The clergy man was honest, if nothing else.
The new method was not pleasant in the least.
I had experienced all manner of emotional torture in the past year. Abandonment, rejection, heartache and failure. But physical torture had been minimal, save for my chilly cell.
That was certainly a method used by the clergy, accompanied by far worse.
I was deprived of food save for what little was necessary to keep me alive.
“We cannot feed the demons within you,” said the clergyman, bowing as he exited the room.
I was placed in a heated room. “To sweat out the demons.” I slept in chambers far colder than my beast’s. “To freeze their grip on your soul.” The incense grew so thick and scented that I would pass out, rather the opposite of smelling salts.
Whether my father and Costas were aware or not I didn’t know; I couldn’t imagine my father consenting to such treatment, no matter how much he might fear my demons.
The days melted into one another without count. My mind was foggy, my heart was heavy, and my soul was branded by voices.
Voices. Voices surrounded me. Muffled, mumbled, whispering and unclear. They melded with that of the clergy men, that of a guard, that of a serving girl. Time was meaningless. Discomfort was constant. Thoughts were vague. There was no comfort, no place to hide. I was completely exposed to these people.
I had not said another word in days. The instant my door opened, I begged. Until the moment it was closed, I was pleading.

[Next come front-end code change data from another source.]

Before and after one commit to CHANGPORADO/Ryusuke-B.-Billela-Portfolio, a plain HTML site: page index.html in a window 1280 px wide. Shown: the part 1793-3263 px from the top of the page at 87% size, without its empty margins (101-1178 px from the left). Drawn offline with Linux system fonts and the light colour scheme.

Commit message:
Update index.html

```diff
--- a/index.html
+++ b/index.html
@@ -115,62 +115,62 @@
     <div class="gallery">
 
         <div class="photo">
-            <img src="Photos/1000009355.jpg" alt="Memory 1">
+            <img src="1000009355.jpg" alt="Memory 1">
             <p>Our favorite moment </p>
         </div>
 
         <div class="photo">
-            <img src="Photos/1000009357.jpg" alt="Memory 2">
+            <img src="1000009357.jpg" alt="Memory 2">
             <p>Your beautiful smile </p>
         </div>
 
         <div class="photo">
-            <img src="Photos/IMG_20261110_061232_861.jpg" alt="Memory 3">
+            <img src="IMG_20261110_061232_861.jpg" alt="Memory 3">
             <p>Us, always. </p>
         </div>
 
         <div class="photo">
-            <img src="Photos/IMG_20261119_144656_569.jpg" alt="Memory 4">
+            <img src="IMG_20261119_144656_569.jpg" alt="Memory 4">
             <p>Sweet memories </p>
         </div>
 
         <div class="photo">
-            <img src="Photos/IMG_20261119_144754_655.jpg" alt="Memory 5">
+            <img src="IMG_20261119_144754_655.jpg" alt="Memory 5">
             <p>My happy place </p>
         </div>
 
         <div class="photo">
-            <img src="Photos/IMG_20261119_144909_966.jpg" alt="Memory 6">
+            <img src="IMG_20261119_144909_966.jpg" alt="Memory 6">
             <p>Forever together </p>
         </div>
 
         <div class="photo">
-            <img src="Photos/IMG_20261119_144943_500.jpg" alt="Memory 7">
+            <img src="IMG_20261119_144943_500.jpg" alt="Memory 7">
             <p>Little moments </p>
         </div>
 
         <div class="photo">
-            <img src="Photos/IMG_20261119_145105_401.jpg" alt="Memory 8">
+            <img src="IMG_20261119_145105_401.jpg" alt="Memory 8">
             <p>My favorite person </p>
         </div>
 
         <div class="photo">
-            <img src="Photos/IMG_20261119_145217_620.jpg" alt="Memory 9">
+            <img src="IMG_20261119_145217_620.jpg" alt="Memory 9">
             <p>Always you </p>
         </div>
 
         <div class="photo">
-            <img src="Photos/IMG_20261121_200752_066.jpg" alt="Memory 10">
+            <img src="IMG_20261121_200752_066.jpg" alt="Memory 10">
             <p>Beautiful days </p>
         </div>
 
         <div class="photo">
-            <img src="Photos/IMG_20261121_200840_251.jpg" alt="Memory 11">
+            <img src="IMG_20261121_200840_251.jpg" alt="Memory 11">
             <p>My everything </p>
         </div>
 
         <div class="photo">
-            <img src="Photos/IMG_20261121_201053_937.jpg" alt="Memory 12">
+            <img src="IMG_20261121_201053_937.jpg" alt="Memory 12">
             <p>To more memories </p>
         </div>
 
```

But what for? I didn’t know anymore. I thought that perhaps it was for release. Sometimes I thought I was begging to see the Assassin. Other times, I was pleading to never see him again.
Evidently, this last plea was not proof enough that I had abandoned my previous position. The clergy grew even more grim-faced as the week closed. Had it been but a week of this new tactic?
I did not think myself so weak, I thought, mind addled still.
“Princess,” said a clergy man, looking almost sincere as he knelt before me. Perhaps he was being sincere, but I could hardly consider myself mean for disbelieving him. “Please tell us that you have recovered your soul. The king is most anxious for the cleansing to be complete.”
I think that I should have lied. But my recent conditions had done nothing to improve upon my brains, and I couldn’t bring myself to say anything false.
So that is how torture works, I thought, watching the clergy man walk out of the room while crying aloud to his patron saint.
The light outside broke down until there was a single shaft of light coming through my window. It was darkened with soot from all of the incense. I stood on shaky legs and walked to the window. Leaning against the wall, I pulled my sash off my hips to wipe away the panes of glass.
It was far enough into dusk that this brightened the room little, but I found a strange comfort in the action. Pressing my temple to the jutting stones of my wall, I looked down at the castle grounds.
Little people scurried away to their nighttime errands. A lord and lady returning late from a hunt in the woods, where I doubted that they had done very much hunting at all. Their dogs ran in circles around the horses, still full of energy.
Looking a higher, I could see the forest. Trees and shrubbery that began sparsely before turning into a thick cloak for the earth. It reminded me of thin tassels that lead to a plush rug, full of color and life with its designs, comfort in its softness. Somewhere in those woods lay a castle that was far more homelike than this one.
To think, I thought, that the castle I once called my home is now my prison, and the fortress I once called a prison is now my home.
I sank into the rug beneath me, fingering the tassels lightly. There was a bed in this room, but it was too exhausting to reach.
How did I ever expect to reach the beast’s castle when I could not even cross my own room?
My eyes closed quickly at a dry itch, and a sigh sent my shoulder digging through the soft rug and into the stone floor below. My stomach cried out for nourishment, my hair nearly made me sneeze as it still held copious amounts of holy perfume. And in spite of it all, or perhaps because of it all, I feel into a spasmodic slumber.
It was composed of fever dreams, where you attempt to do something over and over with a searing repetition. The fever dreams only broke off when I jerked awake at the thought of what the grim clergy man had next planned for me. Then the fever dreams settled in again, perhaps with a new task of equal exasperation.
Pain breaks you down.
I was never given enough time to rebuild myself out of stronger stuff. A new pain was thrust upon me before I was ever given the chance.